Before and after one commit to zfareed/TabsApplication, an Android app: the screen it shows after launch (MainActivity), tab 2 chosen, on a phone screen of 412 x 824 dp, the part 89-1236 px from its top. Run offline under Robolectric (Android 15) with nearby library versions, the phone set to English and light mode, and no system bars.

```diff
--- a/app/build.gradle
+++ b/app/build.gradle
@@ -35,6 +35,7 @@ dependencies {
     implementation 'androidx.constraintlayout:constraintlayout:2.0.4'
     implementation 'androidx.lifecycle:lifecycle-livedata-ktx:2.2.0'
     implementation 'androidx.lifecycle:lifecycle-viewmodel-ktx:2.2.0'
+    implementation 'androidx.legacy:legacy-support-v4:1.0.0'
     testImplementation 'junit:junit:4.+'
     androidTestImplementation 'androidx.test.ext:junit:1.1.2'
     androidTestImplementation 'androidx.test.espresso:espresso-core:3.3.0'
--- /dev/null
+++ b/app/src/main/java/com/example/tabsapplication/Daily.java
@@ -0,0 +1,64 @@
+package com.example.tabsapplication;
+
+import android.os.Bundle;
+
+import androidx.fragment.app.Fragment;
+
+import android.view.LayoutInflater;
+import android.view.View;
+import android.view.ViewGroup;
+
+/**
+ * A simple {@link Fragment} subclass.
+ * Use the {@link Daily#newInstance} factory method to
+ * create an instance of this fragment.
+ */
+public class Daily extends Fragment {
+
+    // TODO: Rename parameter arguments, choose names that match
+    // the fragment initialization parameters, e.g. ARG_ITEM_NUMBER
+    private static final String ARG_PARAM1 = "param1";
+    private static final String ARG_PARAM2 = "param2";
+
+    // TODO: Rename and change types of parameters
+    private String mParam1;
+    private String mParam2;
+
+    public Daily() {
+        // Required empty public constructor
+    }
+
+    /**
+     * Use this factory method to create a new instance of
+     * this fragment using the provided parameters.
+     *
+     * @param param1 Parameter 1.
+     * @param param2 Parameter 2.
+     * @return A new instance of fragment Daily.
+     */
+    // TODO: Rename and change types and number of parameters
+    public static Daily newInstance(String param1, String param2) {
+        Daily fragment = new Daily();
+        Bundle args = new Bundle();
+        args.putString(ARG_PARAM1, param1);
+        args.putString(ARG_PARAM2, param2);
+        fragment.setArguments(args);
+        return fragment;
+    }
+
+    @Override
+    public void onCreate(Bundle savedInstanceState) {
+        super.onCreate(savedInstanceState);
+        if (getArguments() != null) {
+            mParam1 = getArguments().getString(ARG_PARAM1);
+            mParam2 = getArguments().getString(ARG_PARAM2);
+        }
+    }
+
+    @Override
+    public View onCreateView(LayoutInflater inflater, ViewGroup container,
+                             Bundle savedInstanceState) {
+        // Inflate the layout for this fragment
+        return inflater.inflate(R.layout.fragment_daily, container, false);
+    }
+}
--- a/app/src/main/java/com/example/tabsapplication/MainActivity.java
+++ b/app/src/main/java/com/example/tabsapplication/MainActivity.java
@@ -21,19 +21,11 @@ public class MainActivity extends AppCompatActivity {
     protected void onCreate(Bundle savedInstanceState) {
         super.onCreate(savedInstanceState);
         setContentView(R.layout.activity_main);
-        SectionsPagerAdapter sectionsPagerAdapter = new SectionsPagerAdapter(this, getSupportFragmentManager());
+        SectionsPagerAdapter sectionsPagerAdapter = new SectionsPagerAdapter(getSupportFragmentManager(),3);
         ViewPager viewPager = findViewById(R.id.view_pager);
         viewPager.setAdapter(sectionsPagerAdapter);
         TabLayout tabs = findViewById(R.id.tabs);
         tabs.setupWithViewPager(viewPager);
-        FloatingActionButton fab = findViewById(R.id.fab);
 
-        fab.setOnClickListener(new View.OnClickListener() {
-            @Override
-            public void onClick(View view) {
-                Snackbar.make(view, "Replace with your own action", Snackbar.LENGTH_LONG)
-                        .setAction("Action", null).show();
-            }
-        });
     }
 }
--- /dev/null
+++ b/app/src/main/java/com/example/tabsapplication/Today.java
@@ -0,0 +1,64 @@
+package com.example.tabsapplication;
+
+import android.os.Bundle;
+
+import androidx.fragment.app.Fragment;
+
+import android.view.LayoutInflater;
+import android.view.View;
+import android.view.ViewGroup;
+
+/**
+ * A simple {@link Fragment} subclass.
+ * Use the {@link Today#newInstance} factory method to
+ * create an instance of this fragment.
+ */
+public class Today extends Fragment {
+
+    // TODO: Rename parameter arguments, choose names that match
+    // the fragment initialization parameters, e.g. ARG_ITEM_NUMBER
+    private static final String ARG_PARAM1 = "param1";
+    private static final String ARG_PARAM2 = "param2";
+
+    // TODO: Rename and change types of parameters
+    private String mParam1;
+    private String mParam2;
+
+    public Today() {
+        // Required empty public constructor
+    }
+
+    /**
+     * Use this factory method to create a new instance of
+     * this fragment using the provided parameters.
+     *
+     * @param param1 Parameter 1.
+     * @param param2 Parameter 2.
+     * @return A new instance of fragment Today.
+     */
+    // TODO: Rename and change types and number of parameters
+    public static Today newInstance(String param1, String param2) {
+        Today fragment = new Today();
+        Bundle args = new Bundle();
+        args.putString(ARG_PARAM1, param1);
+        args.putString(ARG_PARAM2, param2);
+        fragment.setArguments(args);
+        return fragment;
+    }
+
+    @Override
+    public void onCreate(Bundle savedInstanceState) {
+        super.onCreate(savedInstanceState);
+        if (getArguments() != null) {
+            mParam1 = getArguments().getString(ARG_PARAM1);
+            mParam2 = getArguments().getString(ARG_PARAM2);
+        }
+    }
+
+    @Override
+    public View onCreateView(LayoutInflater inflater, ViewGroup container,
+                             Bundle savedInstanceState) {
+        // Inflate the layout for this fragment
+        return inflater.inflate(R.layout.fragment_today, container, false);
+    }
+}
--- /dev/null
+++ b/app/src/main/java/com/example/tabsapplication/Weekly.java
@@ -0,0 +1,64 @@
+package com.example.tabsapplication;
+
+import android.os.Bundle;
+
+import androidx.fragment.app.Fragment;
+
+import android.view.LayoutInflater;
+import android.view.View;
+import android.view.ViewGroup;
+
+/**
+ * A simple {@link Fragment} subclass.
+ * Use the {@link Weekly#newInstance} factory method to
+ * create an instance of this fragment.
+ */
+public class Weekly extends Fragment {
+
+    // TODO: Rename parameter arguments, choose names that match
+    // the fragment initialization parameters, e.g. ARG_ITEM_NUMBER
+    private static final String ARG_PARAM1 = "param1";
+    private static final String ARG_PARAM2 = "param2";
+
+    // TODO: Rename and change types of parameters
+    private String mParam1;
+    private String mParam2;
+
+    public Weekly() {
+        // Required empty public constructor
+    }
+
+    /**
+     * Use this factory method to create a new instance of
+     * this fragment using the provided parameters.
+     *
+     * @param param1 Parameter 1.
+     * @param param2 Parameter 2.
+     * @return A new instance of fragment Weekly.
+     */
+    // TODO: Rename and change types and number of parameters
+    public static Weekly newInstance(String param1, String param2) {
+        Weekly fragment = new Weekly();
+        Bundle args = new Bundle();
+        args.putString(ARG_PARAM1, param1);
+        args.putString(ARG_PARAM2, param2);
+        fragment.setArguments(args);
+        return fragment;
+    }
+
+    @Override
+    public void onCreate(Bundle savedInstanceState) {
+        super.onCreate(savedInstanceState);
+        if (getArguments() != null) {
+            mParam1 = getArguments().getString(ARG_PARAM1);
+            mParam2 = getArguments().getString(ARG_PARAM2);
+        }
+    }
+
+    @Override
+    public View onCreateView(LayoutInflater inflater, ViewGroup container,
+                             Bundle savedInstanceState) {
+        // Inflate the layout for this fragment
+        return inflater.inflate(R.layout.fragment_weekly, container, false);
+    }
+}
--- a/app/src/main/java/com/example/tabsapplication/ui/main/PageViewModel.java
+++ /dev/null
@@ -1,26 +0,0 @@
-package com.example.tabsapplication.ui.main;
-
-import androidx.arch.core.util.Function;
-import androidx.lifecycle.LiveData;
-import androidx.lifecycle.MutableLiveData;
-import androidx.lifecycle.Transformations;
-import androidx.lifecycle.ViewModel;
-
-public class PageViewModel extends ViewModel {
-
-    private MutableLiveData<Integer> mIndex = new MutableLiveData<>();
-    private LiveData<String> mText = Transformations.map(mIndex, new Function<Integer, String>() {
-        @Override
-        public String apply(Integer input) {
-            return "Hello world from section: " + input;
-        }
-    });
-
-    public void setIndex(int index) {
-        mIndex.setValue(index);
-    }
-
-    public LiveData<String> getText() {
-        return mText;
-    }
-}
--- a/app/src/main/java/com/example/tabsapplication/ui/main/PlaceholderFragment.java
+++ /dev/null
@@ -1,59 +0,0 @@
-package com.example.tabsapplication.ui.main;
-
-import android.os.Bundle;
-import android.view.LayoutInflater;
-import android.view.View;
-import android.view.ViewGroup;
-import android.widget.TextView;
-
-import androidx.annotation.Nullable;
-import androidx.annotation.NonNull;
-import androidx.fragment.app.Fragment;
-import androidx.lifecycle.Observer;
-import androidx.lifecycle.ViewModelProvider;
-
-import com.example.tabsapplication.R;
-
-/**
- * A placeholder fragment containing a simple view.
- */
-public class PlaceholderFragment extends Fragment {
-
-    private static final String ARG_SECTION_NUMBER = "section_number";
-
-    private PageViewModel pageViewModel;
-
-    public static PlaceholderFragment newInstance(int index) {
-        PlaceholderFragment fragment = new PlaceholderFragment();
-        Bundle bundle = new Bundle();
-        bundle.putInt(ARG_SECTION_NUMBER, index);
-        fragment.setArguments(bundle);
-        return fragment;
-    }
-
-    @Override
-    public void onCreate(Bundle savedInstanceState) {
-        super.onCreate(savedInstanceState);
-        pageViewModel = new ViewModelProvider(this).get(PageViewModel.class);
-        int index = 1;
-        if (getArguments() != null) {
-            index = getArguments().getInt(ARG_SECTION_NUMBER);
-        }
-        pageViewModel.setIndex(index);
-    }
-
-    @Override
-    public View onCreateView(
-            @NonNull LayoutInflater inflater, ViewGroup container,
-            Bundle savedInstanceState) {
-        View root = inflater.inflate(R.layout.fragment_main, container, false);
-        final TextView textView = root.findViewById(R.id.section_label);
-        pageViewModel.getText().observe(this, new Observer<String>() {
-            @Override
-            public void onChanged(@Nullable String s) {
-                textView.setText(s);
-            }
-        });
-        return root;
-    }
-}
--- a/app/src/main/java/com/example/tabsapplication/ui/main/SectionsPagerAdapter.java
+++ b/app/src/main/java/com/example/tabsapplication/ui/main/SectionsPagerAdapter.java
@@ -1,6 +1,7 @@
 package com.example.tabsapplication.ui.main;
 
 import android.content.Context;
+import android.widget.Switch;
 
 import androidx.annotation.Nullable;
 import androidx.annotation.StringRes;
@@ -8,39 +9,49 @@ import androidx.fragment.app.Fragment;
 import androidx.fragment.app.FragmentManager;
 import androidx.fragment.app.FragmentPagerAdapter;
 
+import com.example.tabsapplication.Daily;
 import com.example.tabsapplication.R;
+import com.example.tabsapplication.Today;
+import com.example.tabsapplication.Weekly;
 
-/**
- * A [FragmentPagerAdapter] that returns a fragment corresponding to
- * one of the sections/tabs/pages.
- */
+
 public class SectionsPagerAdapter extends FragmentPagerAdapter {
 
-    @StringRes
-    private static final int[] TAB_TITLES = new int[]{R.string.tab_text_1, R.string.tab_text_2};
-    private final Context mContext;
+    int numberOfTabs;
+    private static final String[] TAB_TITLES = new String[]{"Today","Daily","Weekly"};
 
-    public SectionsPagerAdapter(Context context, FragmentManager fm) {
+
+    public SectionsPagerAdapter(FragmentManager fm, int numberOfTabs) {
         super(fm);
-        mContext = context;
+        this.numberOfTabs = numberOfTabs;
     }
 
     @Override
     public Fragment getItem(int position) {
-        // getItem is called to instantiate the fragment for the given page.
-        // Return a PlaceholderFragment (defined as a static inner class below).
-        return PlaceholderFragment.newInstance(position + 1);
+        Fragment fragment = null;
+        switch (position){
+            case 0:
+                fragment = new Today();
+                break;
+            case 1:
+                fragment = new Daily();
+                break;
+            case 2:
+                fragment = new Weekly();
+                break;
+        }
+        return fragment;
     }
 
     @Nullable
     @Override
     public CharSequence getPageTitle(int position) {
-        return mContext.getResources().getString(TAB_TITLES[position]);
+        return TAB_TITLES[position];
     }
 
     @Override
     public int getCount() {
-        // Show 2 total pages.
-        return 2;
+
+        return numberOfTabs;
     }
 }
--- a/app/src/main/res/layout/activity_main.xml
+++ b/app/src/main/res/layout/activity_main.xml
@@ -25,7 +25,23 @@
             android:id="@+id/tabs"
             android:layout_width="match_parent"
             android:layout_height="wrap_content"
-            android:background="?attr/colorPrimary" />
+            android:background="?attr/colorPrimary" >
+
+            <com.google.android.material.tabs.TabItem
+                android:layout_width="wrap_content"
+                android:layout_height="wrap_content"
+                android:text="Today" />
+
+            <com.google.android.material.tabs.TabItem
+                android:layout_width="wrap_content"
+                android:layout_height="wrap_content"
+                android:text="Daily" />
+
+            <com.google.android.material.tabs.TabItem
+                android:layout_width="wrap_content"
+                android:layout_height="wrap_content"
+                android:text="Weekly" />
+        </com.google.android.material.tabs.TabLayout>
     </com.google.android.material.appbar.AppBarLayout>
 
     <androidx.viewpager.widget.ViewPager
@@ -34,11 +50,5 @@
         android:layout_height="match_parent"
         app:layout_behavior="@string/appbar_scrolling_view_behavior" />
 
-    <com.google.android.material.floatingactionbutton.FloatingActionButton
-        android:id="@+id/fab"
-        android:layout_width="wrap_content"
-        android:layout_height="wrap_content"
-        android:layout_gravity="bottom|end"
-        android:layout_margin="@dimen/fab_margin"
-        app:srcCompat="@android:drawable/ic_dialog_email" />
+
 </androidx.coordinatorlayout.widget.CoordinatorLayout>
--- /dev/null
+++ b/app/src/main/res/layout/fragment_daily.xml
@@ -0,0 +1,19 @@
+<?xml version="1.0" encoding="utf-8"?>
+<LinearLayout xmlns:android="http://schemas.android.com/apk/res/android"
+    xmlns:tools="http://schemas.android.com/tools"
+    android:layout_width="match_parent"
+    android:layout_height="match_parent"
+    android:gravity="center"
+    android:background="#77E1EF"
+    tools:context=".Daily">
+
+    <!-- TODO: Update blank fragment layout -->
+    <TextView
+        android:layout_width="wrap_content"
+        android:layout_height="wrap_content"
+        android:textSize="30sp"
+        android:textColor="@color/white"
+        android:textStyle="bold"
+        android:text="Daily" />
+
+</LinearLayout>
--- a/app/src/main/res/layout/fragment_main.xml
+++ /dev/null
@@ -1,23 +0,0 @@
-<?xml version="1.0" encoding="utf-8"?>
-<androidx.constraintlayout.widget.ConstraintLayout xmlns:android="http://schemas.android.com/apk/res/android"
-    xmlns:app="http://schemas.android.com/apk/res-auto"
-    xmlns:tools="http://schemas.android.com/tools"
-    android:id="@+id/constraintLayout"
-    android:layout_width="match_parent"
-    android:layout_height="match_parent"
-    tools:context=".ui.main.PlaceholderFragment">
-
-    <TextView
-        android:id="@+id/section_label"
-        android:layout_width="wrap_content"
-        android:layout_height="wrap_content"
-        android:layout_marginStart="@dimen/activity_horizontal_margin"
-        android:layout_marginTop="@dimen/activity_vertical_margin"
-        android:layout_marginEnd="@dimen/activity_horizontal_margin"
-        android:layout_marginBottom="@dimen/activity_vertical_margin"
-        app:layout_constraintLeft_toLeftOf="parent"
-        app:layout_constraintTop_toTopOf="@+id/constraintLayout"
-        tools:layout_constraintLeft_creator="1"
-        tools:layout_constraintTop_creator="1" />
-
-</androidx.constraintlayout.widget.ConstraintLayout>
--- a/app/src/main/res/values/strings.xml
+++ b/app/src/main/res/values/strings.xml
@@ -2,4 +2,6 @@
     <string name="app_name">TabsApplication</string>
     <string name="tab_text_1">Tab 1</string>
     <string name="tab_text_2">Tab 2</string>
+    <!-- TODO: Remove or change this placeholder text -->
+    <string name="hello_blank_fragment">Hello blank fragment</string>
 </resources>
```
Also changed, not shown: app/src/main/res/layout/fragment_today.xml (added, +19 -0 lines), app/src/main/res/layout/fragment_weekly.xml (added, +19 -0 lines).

TASK OBJECTIVE: Bring together every line in the entries that holds the string "mIndex".

WRITTEN SOLUTION:
-    private MutableLiveData<Integer> mIndex = new MutableLiveData<>();
-    private LiveData<String> mText = Transformations.map(mIndex, new Function<Integer, String>() {
-        mIndex.setValue(index);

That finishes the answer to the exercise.